We decided to live apart for eight months, which for most relationships does not work. At least we had two weeklong visits of her coming to Ellensburg, which now are very happy memories.
I flew to Minneapolis in January 2002, met Lisa at the bus station, bought my Ford Ranger in St. Paul and celebrated a belated Christmas with family. Lisa and I drove to Ames, stashed her stuff into the truck, then headed westward on Interstate 80 to Utah, where we headed northwest toward Ellensburg.
We did a lot of wilderness hiking when we lived in the Northwest. In June 2003, on top of a mountain where it took us six miles to hike up, I proposed marriage. This was Alta Mountain. In January 2004, we paid $15 for a cute puppy at the Ellensburg pound. We named her Alta. In June 2004, Lisa and I wed, and she became Lisa Engstrom. We went on a Caribbean Sea cruise for our honeymoon. We even held hands as we snorkeled and swam with fish.
In January 2006, we moved to Minnesota, starting work at the Albert Lea Tribune in February and purchasing our house in Albert Lea in March. Lisa gave birth to our son, Forrest, in February 2007.
From the start, this wonderful woman has been my supporter and best friend. Good, bad, up, down, thin, thick, rich, poor, sickness, health, Lisa is the best. When I have a bad day, I think of how fortunate I am to have a strong marriage. She has been such a wonderful mother to our son. And I am so proud and fortunate to be her husband. She is amazing.

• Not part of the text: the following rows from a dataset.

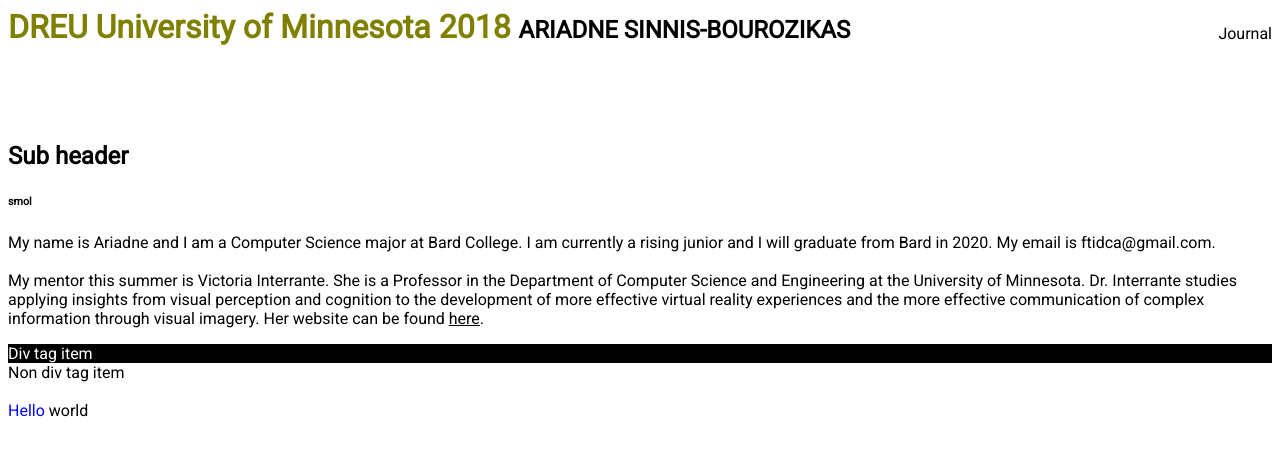
Repository: ariadnesb/dreu2018
Page: index.html
The author's editor kept a record of every edit. The page is drawn from the files as they stood at one moment, then again after the next edit.
The browser window is 1280 px wide. The pictures show the whole page.

Above is the page before.

After the next edit:
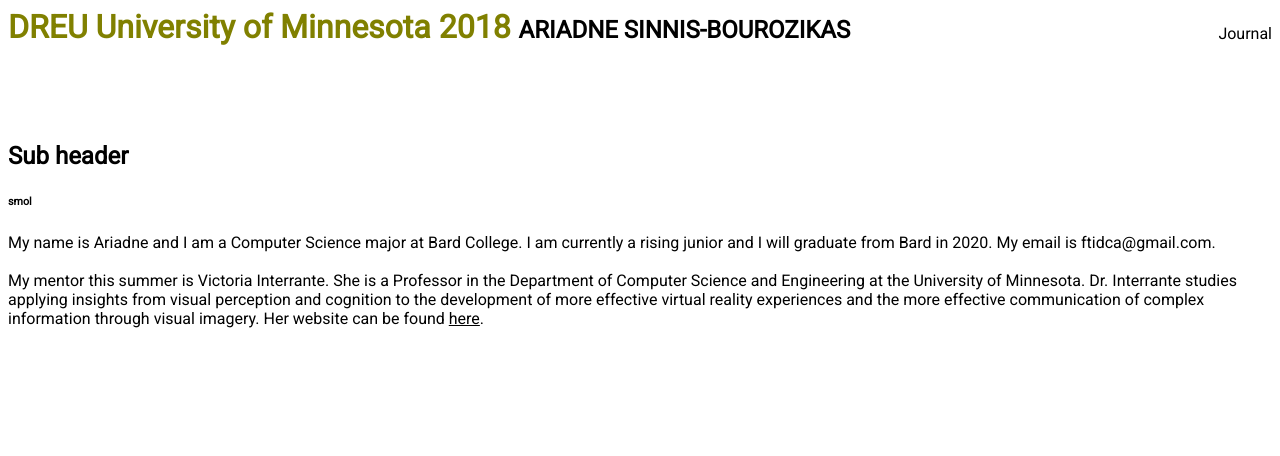
The edit:
--- a/index.html
+++ b/index.html
@@ -38,7 +38,7 @@
 
         </p>
 
-        <!--- divs and spans can have 1 id but many classes -->
+        <!--- divs and spans can have 1 id but many classes
         <div id="custom-id">
             Div tag item
         </div>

I know what you might be thinking. No, I am not in trouble. She received a gift and a card, and we spent Sunday evening among friends. Yet, I felt you, the reader, would enjoy hearing about how a clerk at a gas station became a wonderful wife and an excellent mom.
Tribune Managing Editor Tim Engstrom’s column appears every other Tuesday.